__Task to complete__
Copy out precisely the lines from the start of the data through the line with "on analytics or", and keep pictures out of it.

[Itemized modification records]
____________________
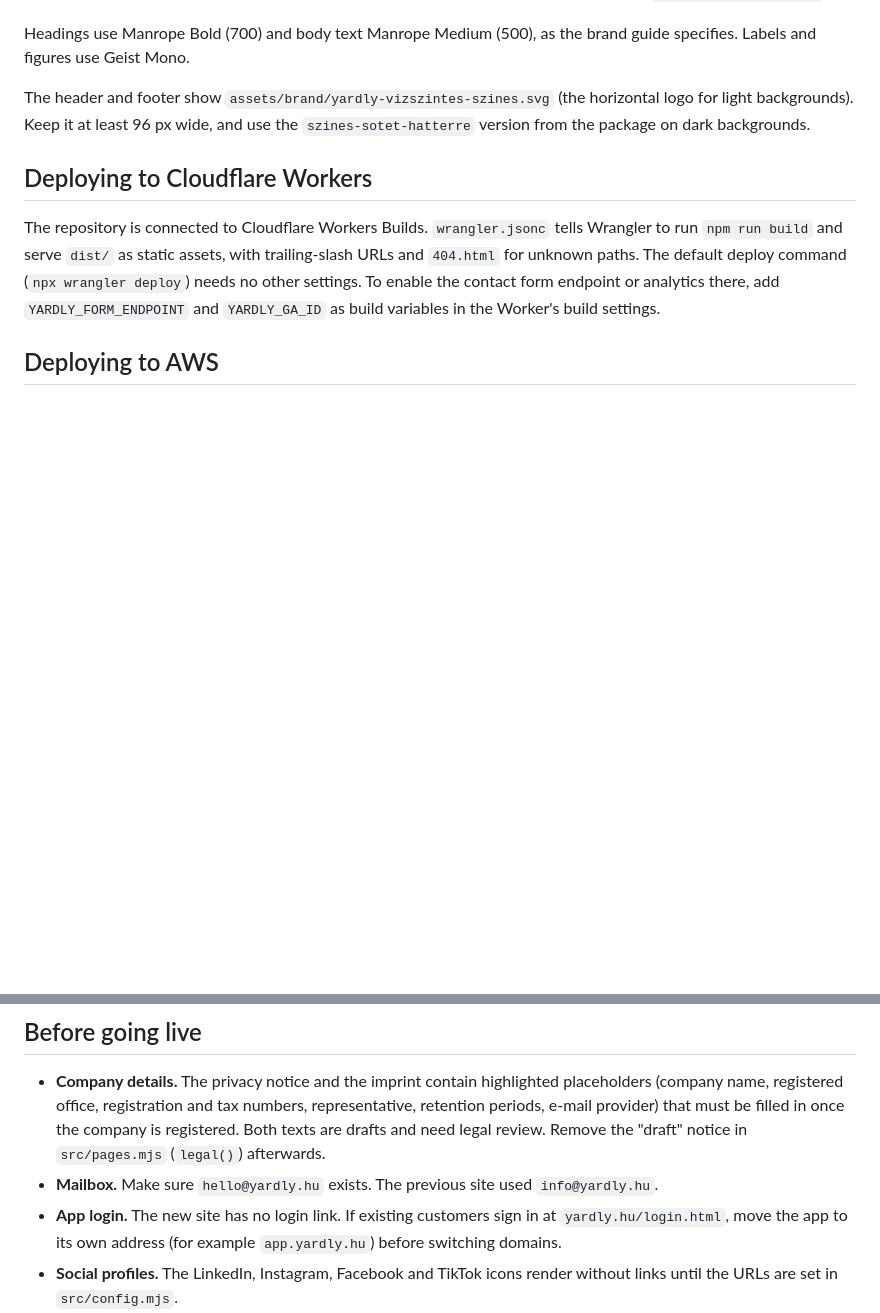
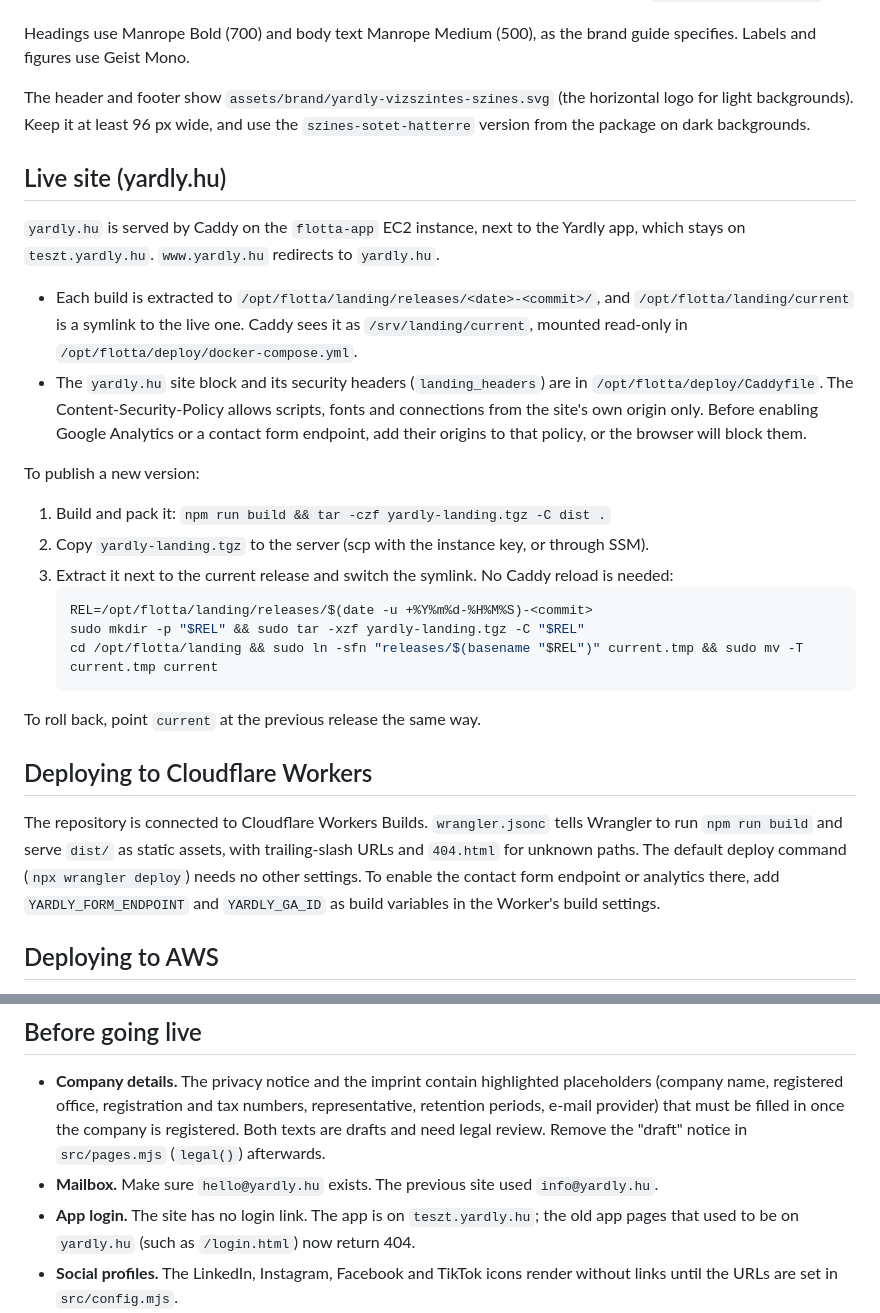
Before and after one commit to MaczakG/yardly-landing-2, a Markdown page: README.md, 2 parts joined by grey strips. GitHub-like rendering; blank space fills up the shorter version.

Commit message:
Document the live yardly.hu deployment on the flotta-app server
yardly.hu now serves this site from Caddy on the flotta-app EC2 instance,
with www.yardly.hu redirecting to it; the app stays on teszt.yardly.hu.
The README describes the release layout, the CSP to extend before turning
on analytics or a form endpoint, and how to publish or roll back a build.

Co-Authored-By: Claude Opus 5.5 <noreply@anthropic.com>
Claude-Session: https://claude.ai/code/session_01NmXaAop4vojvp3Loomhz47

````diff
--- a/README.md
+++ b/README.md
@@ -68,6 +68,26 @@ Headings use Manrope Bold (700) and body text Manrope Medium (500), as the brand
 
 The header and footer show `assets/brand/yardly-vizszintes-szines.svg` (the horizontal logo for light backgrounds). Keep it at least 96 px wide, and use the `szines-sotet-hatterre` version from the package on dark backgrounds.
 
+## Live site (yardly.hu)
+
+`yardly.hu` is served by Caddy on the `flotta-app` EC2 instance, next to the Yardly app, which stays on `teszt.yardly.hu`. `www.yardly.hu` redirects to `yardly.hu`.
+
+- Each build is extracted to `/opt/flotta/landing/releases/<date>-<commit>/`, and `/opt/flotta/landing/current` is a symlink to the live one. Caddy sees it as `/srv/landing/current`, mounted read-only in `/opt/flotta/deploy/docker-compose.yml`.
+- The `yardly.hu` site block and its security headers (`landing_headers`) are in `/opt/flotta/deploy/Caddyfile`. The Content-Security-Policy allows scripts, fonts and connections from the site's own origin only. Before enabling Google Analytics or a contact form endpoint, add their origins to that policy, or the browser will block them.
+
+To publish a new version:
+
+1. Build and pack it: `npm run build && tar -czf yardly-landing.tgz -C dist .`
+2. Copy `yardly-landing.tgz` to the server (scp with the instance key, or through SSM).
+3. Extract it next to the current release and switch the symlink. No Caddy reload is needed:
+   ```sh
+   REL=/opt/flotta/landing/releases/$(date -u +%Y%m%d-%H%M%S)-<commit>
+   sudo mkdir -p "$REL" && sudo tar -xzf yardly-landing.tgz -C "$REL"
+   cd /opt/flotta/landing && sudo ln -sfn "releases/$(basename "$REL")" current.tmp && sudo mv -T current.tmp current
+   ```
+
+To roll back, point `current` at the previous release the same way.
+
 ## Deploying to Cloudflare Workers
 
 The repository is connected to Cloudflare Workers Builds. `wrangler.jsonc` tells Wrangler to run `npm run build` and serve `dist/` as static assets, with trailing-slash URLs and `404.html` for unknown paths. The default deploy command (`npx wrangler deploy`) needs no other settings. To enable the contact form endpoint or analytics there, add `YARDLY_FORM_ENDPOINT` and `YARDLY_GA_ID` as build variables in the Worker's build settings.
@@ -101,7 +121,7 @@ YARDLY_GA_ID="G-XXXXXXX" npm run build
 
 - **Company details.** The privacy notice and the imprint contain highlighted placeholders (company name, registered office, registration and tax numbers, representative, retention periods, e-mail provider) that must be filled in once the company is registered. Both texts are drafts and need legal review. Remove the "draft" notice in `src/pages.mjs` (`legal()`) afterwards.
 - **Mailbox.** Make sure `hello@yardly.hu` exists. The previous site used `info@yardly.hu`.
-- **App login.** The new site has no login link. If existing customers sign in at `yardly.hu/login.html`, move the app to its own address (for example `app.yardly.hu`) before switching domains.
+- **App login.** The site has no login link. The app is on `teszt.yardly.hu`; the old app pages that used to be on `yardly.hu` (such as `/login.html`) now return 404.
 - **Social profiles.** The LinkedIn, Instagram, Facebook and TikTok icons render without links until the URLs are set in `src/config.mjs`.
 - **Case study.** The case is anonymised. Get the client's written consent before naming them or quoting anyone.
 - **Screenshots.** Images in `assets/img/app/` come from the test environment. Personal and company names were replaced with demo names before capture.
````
____________________
__Expected answer__
Before and after one commit to MaczakG/yardly-landing-2, a Markdown page: README.md, 2 parts joined by grey strips. GitHub-like rendering; blank space fills up the shorter version.

Commit message:
Document the live yardly.hu deployment on the flotta-app server
yardly.hu now serves this site from Caddy on the flotta-app EC2 instance,
with www.yardly.hu redirecting to it; the app stays on teszt.yardly.hu.
The README describes the release layout, the CSP to extend before turning
on analytics or a form endpoint, and how to publish or roll back a build.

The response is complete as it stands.